About this task -
A verbatim repeat of the lines below is required, with the pictures removed.

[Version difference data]
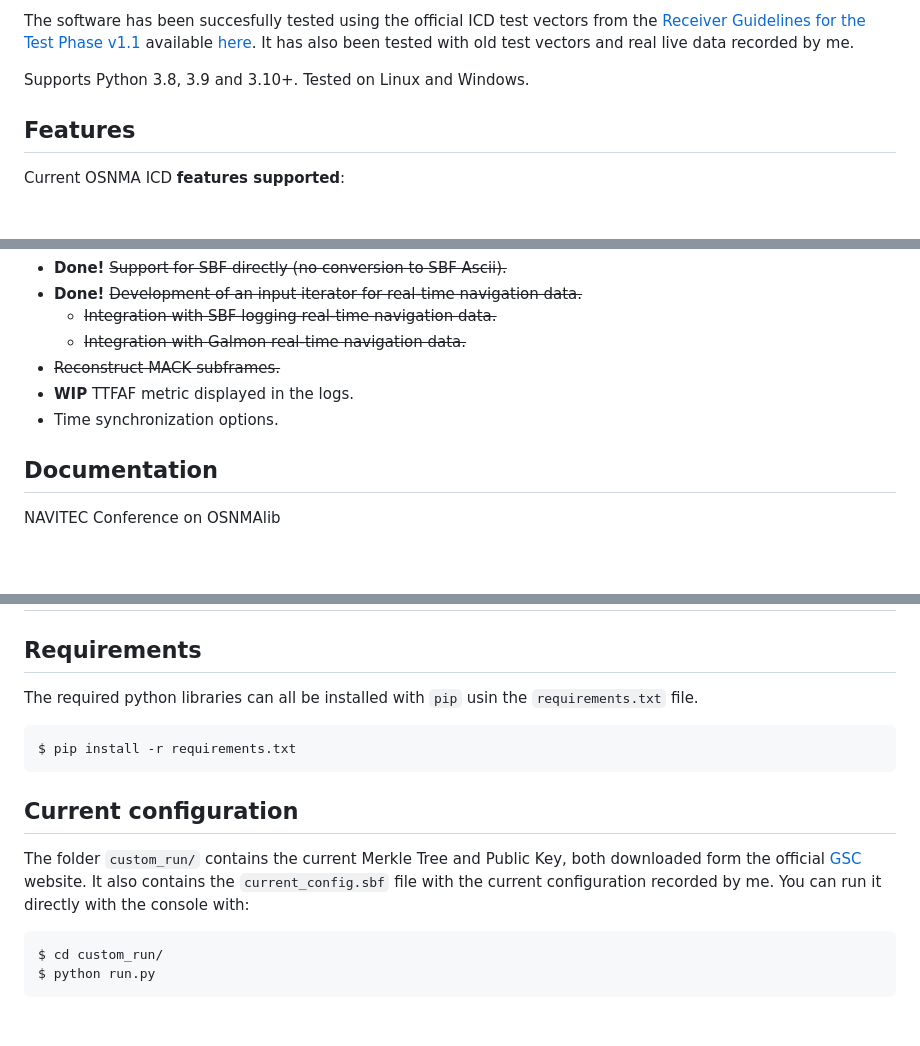
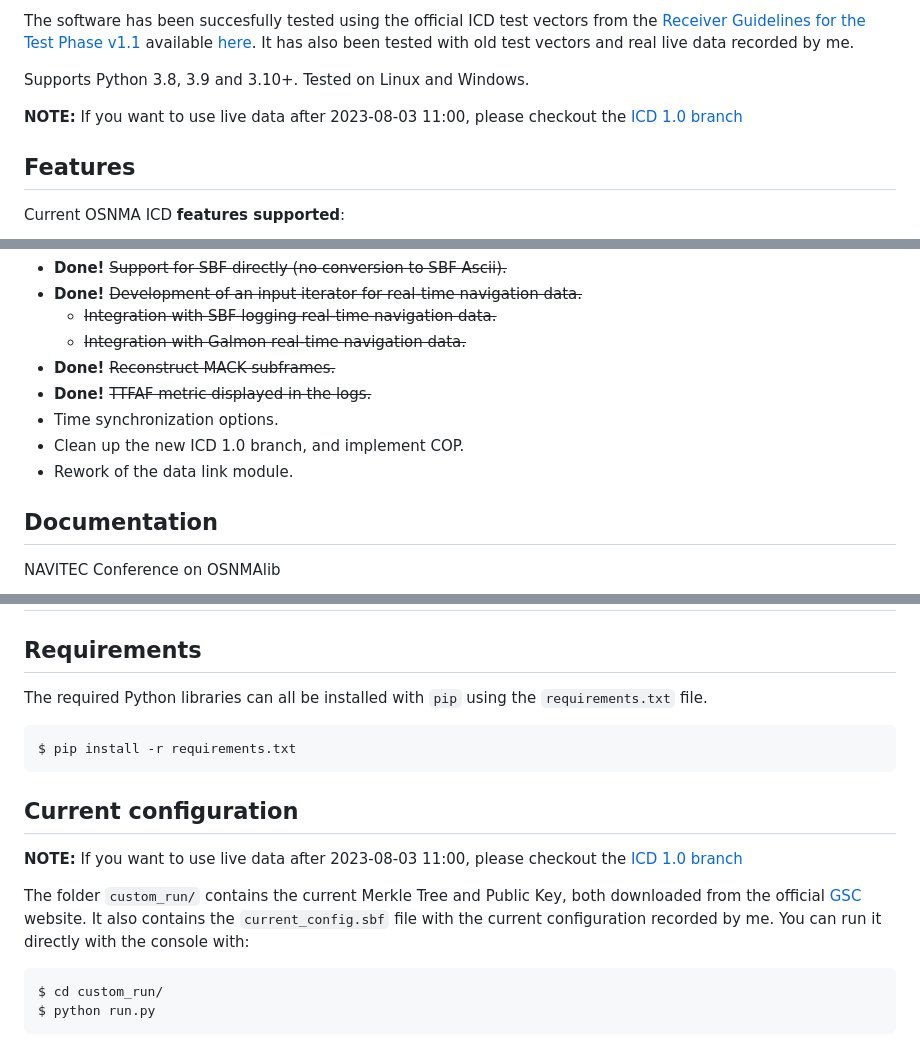
Before and after one commit to Algafix/OSNMA, a Markdown page: README.md, 3 parts joined by grey strips. Rendered like a GitHub page; blank space fills up the shorter version.

Commit message:
Update README.md
Indicate new ICD 1.0 branch

````diff
--- a/README.md
+++ b/README.md
@@ -13,6 +13,8 @@ the navigation and authentication data, perform the authentication verification,
 The software has been succesfully tested using the official ICD test vectors from the [Receiver Guidelines for the Test Phase v1.1](https://www.gsc-europa.eu/sites/default/files/sites/all/files/Galileo_OSNMA_Receiver_Guidelines_for_the_Test_Phase_v1.1.pdf) available [here](https://www.gsc-europa.eu/sites/default/files/sites/all/files/osnma_annex_2.zip). It has also been tested with old test vectors and real live data recorded by me.
 
 Supports Python 3.8, 3.9 and 3.10+. Tested on Linux and Windows.
+
+**NOTE:** If you want to use live data after 2023-08-03 11:00, please checkout the [ICD 1.0 branch](https://github.com/Algafix/OSNMA/tree/OSNMA_ICD_1.0/)
 
 Features
 ---
@@ -50,9 +52,11 @@ Future development:
   * **Done!** ~~Development of an input iterator for real-time navigation data.~~
     * ~~Integration with SBF logging real-time navigation data.~~
     * ~~Integration with Galmon real-time navigation data.~~
-  *  ~~Reconstruct MACK subframes.~~
-  * **WIP** TTFAF metric displayed in the logs.
+  * **Done!** ~~Reconstruct MACK subframes.~~
+  * **Done!** ~~TTFAF metric displayed in the logs.~~
   * Time synchronization options.
+  * Clean up the new ICD 1.0 branch, and implement COP.
+  * Rework of the data link module.
 
 Documentation
 ---
@@ -72,7 +76,7 @@ Quick Run - Try it!
 Requirements
 ---
 
-The required python libraries can all be installed with `pip` usin the `requirements.txt` file.
+The required Python libraries can all be installed with `pip` using the `requirements.txt` file.
 
 ```
 $ pip install -r requirements.txt
@@ -81,7 +85,9 @@ $ pip install -r requirements.txt
 Current configuration
 ---
 
-The folder `custom_run/` contains the current Merkle Tree and Public Key, both downloaded form the official [GSC](https://www.gsc-europa.eu/) website. It also contains the `current_config.sbf` file with the current configuration recorded by me. You can run it directly with the console with:
+**NOTE:** If you want to use live data after 2023-08-03 11:00, please checkout the [ICD 1.0 branch](https://github.com/Algafix/OSNMA/tree/OSNMA_ICD_1.0/)
+
+The folder `custom_run/` contains the current Merkle Tree and Public Key, both downloaded from the official [GSC](https://www.gsc-europa.eu/) website. It also contains the `current_config.sbf` file with the current configuration recorded by me. You can run it directly with the console with:
 
 ```
 $ cd custom_run/
````
Also changed, not shown: other parts of README.md (+2 -0 lines).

Response box -
Before and after one commit to Algafix/OSNMA, a Markdown page: README.md, 3 parts joined by grey strips. Rendered like a GitHub page; blank space fills up the shorter version.

Commit message:
Update README.md
Indicate new ICD 1.0 branch

````diff
--- a/README.md
+++ b/README.md
@@ -13,6 +13,8 @@ the navigation and authentication data, perform the authentication verification,
 The software has been succesfully tested using the official ICD test vectors from the [Receiver Guidelines for the Test Phase v1.1](https://www.gsc-europa.eu/sites/default/files/sites/all/files/Galileo_OSNMA_Receiver_Guidelines_for_the_Test_Phase_v1.1.pdf) available [here](https://www.gsc-europa.eu/sites/default/files/sites/all/files/osnma_annex_2.zip). It has also been tested with old test vectors and real live data recorded by me.
 
 Supports Python 3.8, 3.9 and 3.10+. Tested on Linux and Windows.
+
+**NOTE:** If you want to use live data after 2023-08-03 11:00, please checkout the [ICD 1.0 branch](https://github.com/Algafix/OSNMA/tree/OSNMA_ICD_1.0/)
 
 Features
 ---
@@ -50,9 +52,11 @@ Future development:
   * **Done!** ~~Development of an input iterator for real-time navigation data.~~
     * ~~Integration with SBF logging real-time navigation data.~~
     * ~~Integration with Galmon real-time navigation data.~~
-  *  ~~Reconstruct MACK subframes.~~
-  * **WIP** TTFAF metric displayed in the logs.
+  * **Done!** ~~Reconstruct MACK subframes.~~
+  * **Done!** ~~TTFAF metric displayed in the logs.~~
   * Time synchronization options.
+  * Clean up the new ICD 1.0 branch, and implement COP.
+  * Rework of the data link module.
 
 Documentation
 ---
@@ -72,7 +76,7 @@ Quick Run - Try it!
 Requirements
 ---
 
-The required python libraries can all be installed with `pip` usin the `requirements.txt` file.
+The required Python libraries can all be installed with `pip` using the `requirements.txt` file.
 
 ```
 $ pip install -r requirements.txt
@@ -81,7 +85,9 @@ $ pip install -r requirements.txt
 Current configuration
 ---
 
-The folder `custom_run/` contains the current Merkle Tree and Public Key, both downloaded form the official [GSC](https://www.gsc-europa.eu/) website. It also contains the `current_config.sbf` file with the current configuration recorded by me. You can run it directly with the console with:
+**NOTE:** If you want to use live data after 2023-08-03 11:00, please checkout the [ICD 1.0 branch](https://github.com/Algafix/OSNMA/tree/OSNMA_ICD_1.0/)
+
+The folder `custom_run/` contains the current Merkle Tree and Public Key, both downloaded from the official [GSC](https://www.gsc-europa.eu/) website. It also contains the `current_config.sbf` file with the current configuration recorded by me. You can run it directly with the console with:
 
 ```
 $ cd custom_run/
````
Also changed, not shown: other parts of README.md (+2 -0 lines).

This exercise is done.